It was humming along, the major cable news network in America, raking in billions in profits.
Now Fox News has lost (forced out) its visionary chief executive officer, Roger Ailes, and its top star, Bill OReilly, both accused of sexual harassing female subordinates for decades. Fox paid Ailes and OReilly tens of millions in severance to leave, not to mention millions in damages to their alleged victims.
And now Fox is reeling from a second wave of discrimination complaints – this time involving race discrimination. A Fox News spokesperson has denied the claims and said the network will “vigorously defend these cases.”
Two black women who worked in the Fox News payroll department, Tichaona Brown and Tabrese Wright, filed a race discrimination lawsuit in New York state court on March 28 alleging that Fox Controller Judith Slater, who was fired by Fox on Feb. 28, subjected “dark-skinned employees” to racial animus.
Eleven past and present Fox workers joined the lawsuit Tuesday, complaining that they were humiliated, paid less than white coworkers and passed over for promotions.
Kelly Wright, a two-time Emmy award winner and former long-time co-host of Fox and Friends. Wright complains that he was “effectively sidelined” because of his race and “asked to perform the role of a ‘Jim Crow’ – the racist caricature of a Black entertainer.”
Meanwhile, Adasa Blanco, who worked in Fox News’ accounts payable department from 2005 to 2013, filed a separate race discrimination lawsuit Tuesday in U.S. District Court in the Southern District of New York. She claims Fox knew about Slater “for more than eight years and then feigned … to the media and public that it terminated her immediately upon learning that she engaged in discriminatory conduct.”
One is left to wonder what would have happened if 21st Century Fox, the owner of Fox News, had made it clear to Ailes a couple of decades ago that the company was actually serious about its anti-harassment policy? And what if 21st Century Fox had insisted that everyone, including Ailes, was required to follow that policy.
Harassment complaints often are difficult for a company. They sometimes boil down to “he said, she said.” When that happens, the Human Resources Department has tools in its arsenal to ferret out the truth.
At some point, for example, Fox could have commissioned a “360 degree” survey of all workers in Judith Slater’s department to ascertain whether these workers felt that they were being subjected to discriminatory animus. Corrective measures could have been put in place, including Slater’s ouster.
The saga of Fox News should serve as a wake-up call to every American employer.

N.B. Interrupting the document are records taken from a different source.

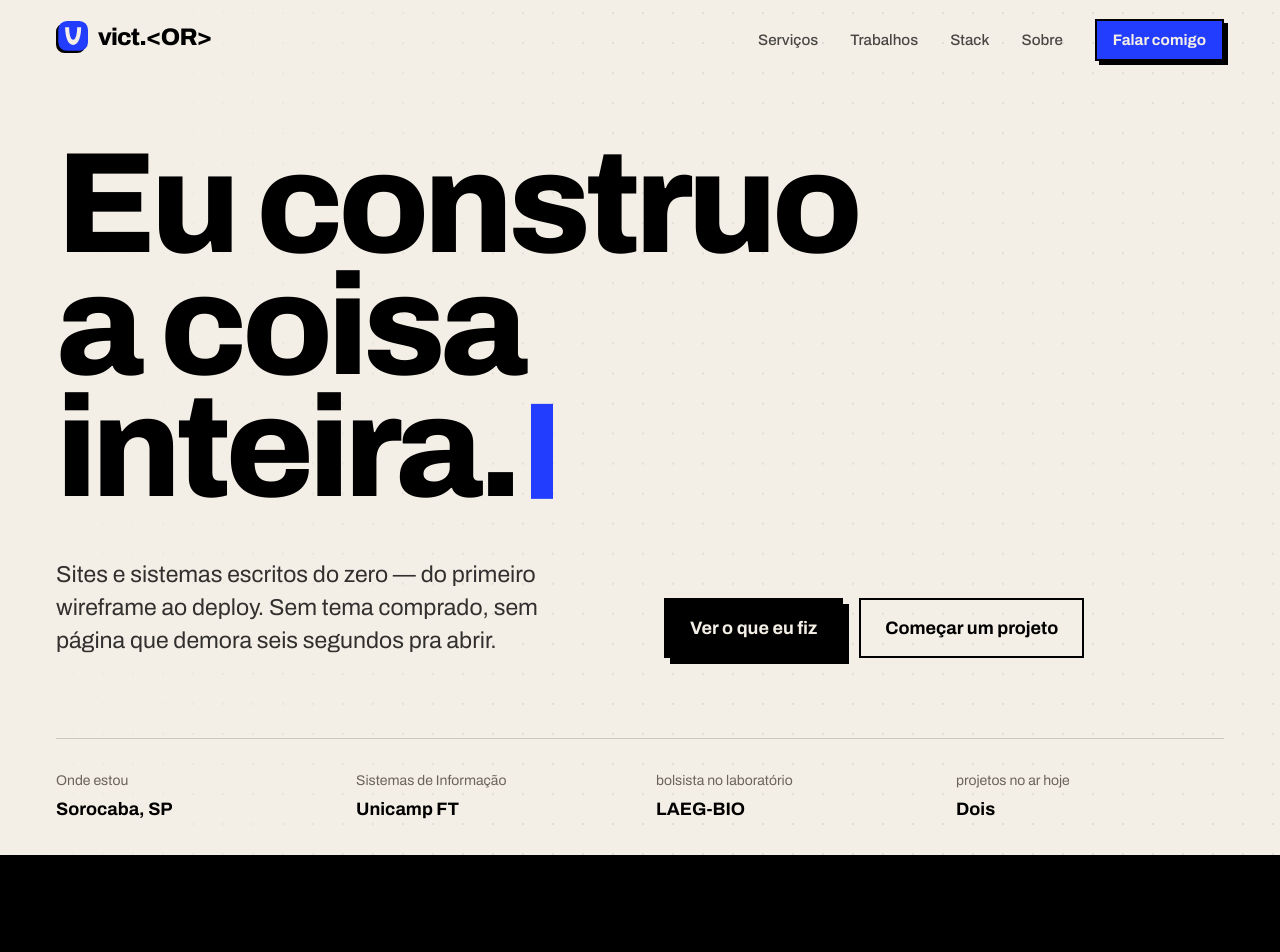
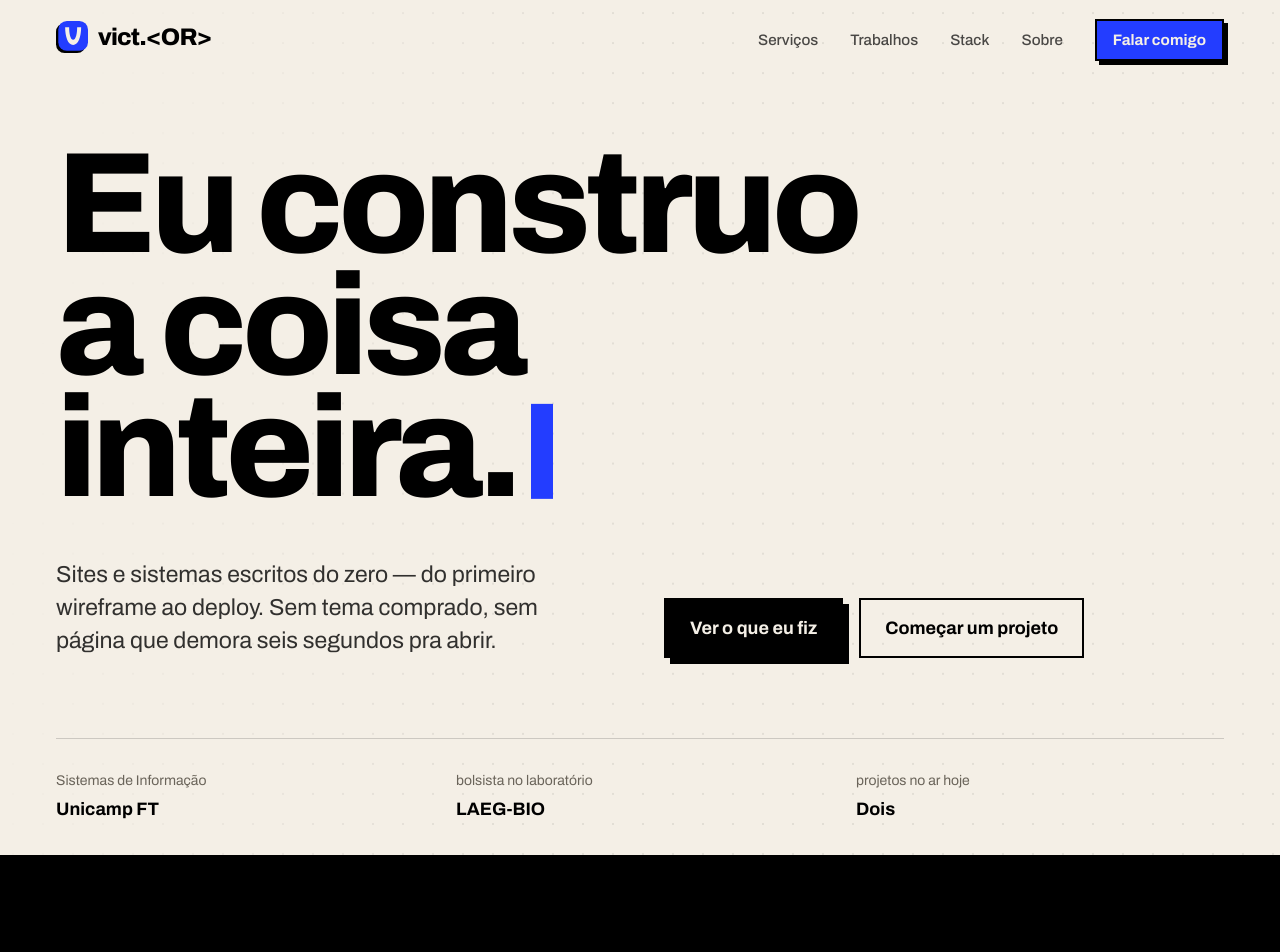
Before and after one commit to VictorC-AI/vict-or, a React (Vite) app: page / in a window 1280 px wide. Shown: the top 952 px of the page. Built offline with nearby package versions, Linux system fonts and the light colour scheme.

Commit message:
linkedin no rodape, remove cidade

```diff
--- a/index.html
+++ b/index.html
@@ -8,7 +8,7 @@
     <title>vict.&lt;OR&gt; — sites e e-commerce sob medida</title>
     <meta
       name="description"
-      content="Victor Barros é desenvolvedor full stack em Sorocaba. Constrói sites e lojas online rápidos, acessíveis e feitos do zero — sem template."
+      content="Victor Carvalho é desenvolvedor full stack. Constrói sites e sistemas rápidos, acessíveis e feitos do zero — sem template."
     />
     <meta name="theme-color" content="#233DFF" />
     <!-- Troque pelos dois pelo seu domínio quando tiver um. -->
--- a/src/components/Hero.tsx
+++ b/src/components/Hero.tsx
@@ -1,4 +1,4 @@
-import { hero, profile } from '../data/site'
+import { hero } from '../data/site'
 import GridField from './GridField'
 
 export default function Hero() {
@@ -55,11 +55,7 @@ export default function Hero() {
       </div>
 
       <div className="shell relative">
-        <dl className="rule grid grid-cols-2 gap-x-8 gap-y-6 py-7 sm:grid-cols-4 sm:py-8">
-          <div>
-            <dt className="text-sm text-muted">Onde estou</dt>
-            <dd className="mt-1 text-lg font-bold">{profile.location}</dd>
-          </div>
+        <dl className="rule grid grid-cols-2 gap-x-8 gap-y-6 py-7 sm:grid-cols-3 sm:py-8">
           {hero.facts.map((f) => (
             <div key={f.label}>
               <dt className="text-sm text-muted">{f.label}</dt>
--- a/src/data/site.ts
+++ b/src/data/site.ts
@@ -48,11 +48,11 @@ export const profile = {
   name: 'Victor Carvalho',
   wordmark: 'vict.<OR>',
   role: 'Desenvolvedor full stack',
-  location: 'Sorocaba, SP',
   email: 'victordevv.ui@gmail.com',
+  /** deixe '' pra esconder o link no rodapé */
   github: 'https://github.com/VictorC-AI',
-  /** deixe '' pra esconder o link no rodapé */
-  linkedin: '',
+  linkedin:
+    'https://www.linkedin.com/in/victor-iago-barros-carvalho-b109873b3',
   instagram: '',
   /** WhatsApp em formato internacional, só números. '' esconde o botão. */
   whatsapp: '',
```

If you don’t have an anti-harassment policy, you should adopt one. If you have one, you should enforce it, from the top down.
Failure to adopt and enforce an anti-harassment policy can lead to unnecessary (and sometimes even fatal) wounds that are all the more painful because they are self-inflicted.